The appeal of video platform, DTube, which runs on the Steem blockchain database, is almost directly tied to what many creators allege has been happening on YouTube for more than a year: the “YouTube Purge,” an alleged condemnation of right-wing political channels, pro-gun advocates and conspiracy theorists, that’s led to claims of censorship on Google’s video platform.
As YouTube attempts to crack down on content it deems hateful, bullying or promoting dangerous conspiracy theories, people are looking for alternatives. DTube is a decentralized video platform with little to no moderation that uses cryptocurrency and blockchain technology to pay its users. BitChute is similar, but whereas DTube takes much of its design inspiration from YouTube, BitChute looks like an older version of LiveLeaks. The creators of BitChute describe themselves as a “small team making a stand against Internet censorship because we believe it is the right thing to do.”
BitChute and DTube don’t rely on advertising revenue. Instead users can send peer-to-peer payments.
The front page of BitChute greets visitors with videos on very specific topics: Donald Trump, Hillary Clinton, censorship and conspiracy theories like “PizzaGate.” Conspiracy videos capitalize on recent tragedies, alleging that survivors of the Parkland high school shooting are crisis actors. DTube isn’t much different.
It’s the type of content that, if they were on YouTube, advertisers wouldn’t want their ads placed on. YouTube has filters for some of its biggest advertisers to help ensure their ads don’t appear on videos they don’t feel comfortable with. Those filters include “Tragedy and Conflict;” “Sensitive Social Issues;” “Sexually Suggestive Content;” “Sensational & Shocking;” and “Profanity & Rough Language,” according to CNN. YouTube isn’t taking these videos down. Type “PizzaGate” into YouTube’s search bar and you’ll find more than 205,000 results, but the chances of these videos being monetized are much slimmer.
SteemIt CEO Ned Scott told Polygon that because YouTube is so reliant on advertisers, the company has to worry about those concerns when thinking of how best to run its platform. SteemIt takes a different approach; one that DTube, which runs on Steem, seems to echo.
“If someone reports a video for infringing on copyright, it’s our legal responsibility to take the video down and investigate, which we’ll do,” Scott said. “But we aren’t policing content.”
Thanks to their laissez faire moderation, DTube and BitChute are becoming home to controversial and disturbing topics.
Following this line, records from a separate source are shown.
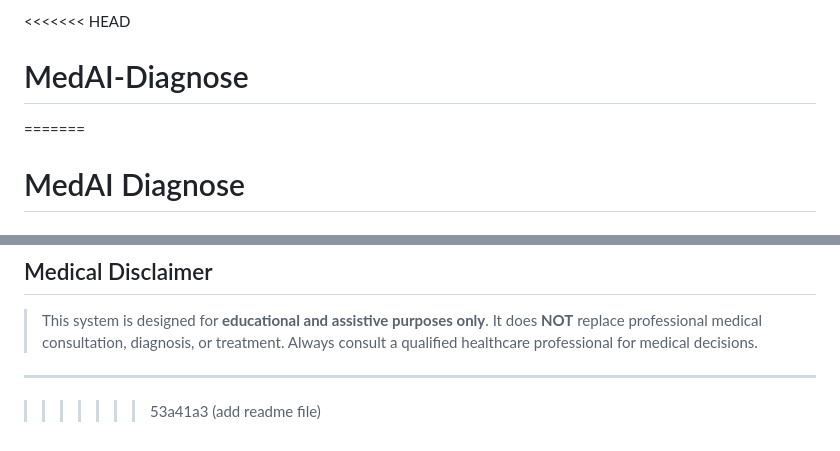
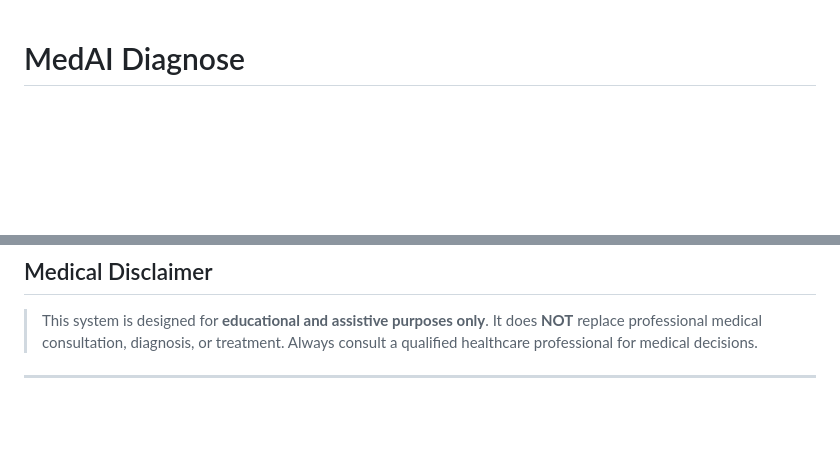
Before and after one commit to adityasrivastava1005/MedAI-Diagnose, a Markdown page: README.md, 2 parts joined by grey strips. Rendered like a GitHub page; blank space fills up the shorter version.

```diff
--- a/README.md
+++ b/README.md
@@ -1,6 +1,3 @@
-<<<<<<< HEAD
-# MedAI-Diagnose
-=======
 # MedAI Diagnose
 ### CNN-Based Medical Diagnosis Pipeline Using PEPA (Patient-Evidence-Prior Attention)
 
@@ -225,4 +222,3 @@ Returns:
 > Always consult a qualified healthcare professional for medical decisions.
 
 ---
->>>>>>> 53a41a3 (add readme file)
```
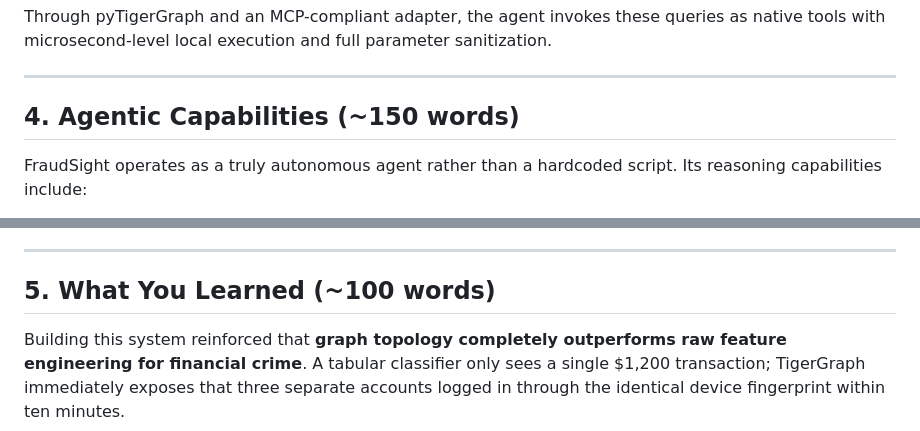
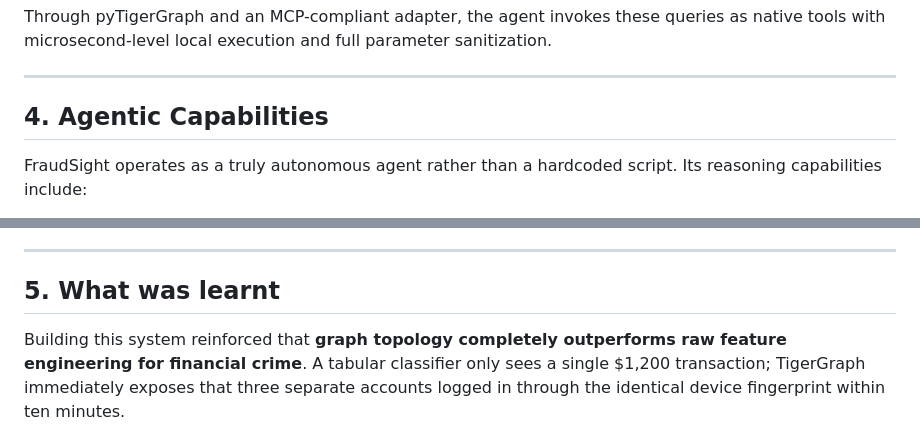
Before and after one commit to singhharsimar23-dotcom/tiger, a Markdown page: docs/BLOG.md, 2 parts joined by grey strips. Rendered like a GitHub page.

```diff
--- a/docs/BLOG.md
+++ b/docs/BLOG.md
@@ -55,7 +55,7 @@ Through pyTigerGraph and an MCP-compliant adapter, the agent invokes these queri
 
 ---
 
-## 4. Agentic Capabilities (~150 words)
+## 4. Agentic Capabilities
 
 FraudSight operates as a truly autonomous agent rather than a hardcoded script. Its reasoning capabilities include:
 - **Tool Use with Circuit Breakers:** The agent dynamically decides which graph queries to execute based on active evidence gaps, backed by connection-pooling and graceful fallback handlers.
@@ -65,7 +65,7 @@ FraudSight operates as a truly autonomous agent rather than a hardcoded script.
 
 ---
 
-## 5. What You Learned (~100 words)
+## 5. What was learnt
 
 Building this system reinforced that **graph topology completely outperforms raw feature engineering for financial crime**. A tabular classifier only sees a single $1,200 transaction; TigerGraph immediately exposes that three separate accounts logged in through the identical device fingerprint within ten minutes.
 
```
Also changed, not shown: other parts of docs/BLOG.md (+4 -4 lines).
And some of DTube and BitChute’s biggest proponents are notable voices speaking out against the purge on YouTube.
SteemIt CEO Ned Scott sent Polygon a statement after this story was published, saying, “Steemit ensures the website is compliant, and that there are systems in place that allow things like hate speech to be flagged and removed.”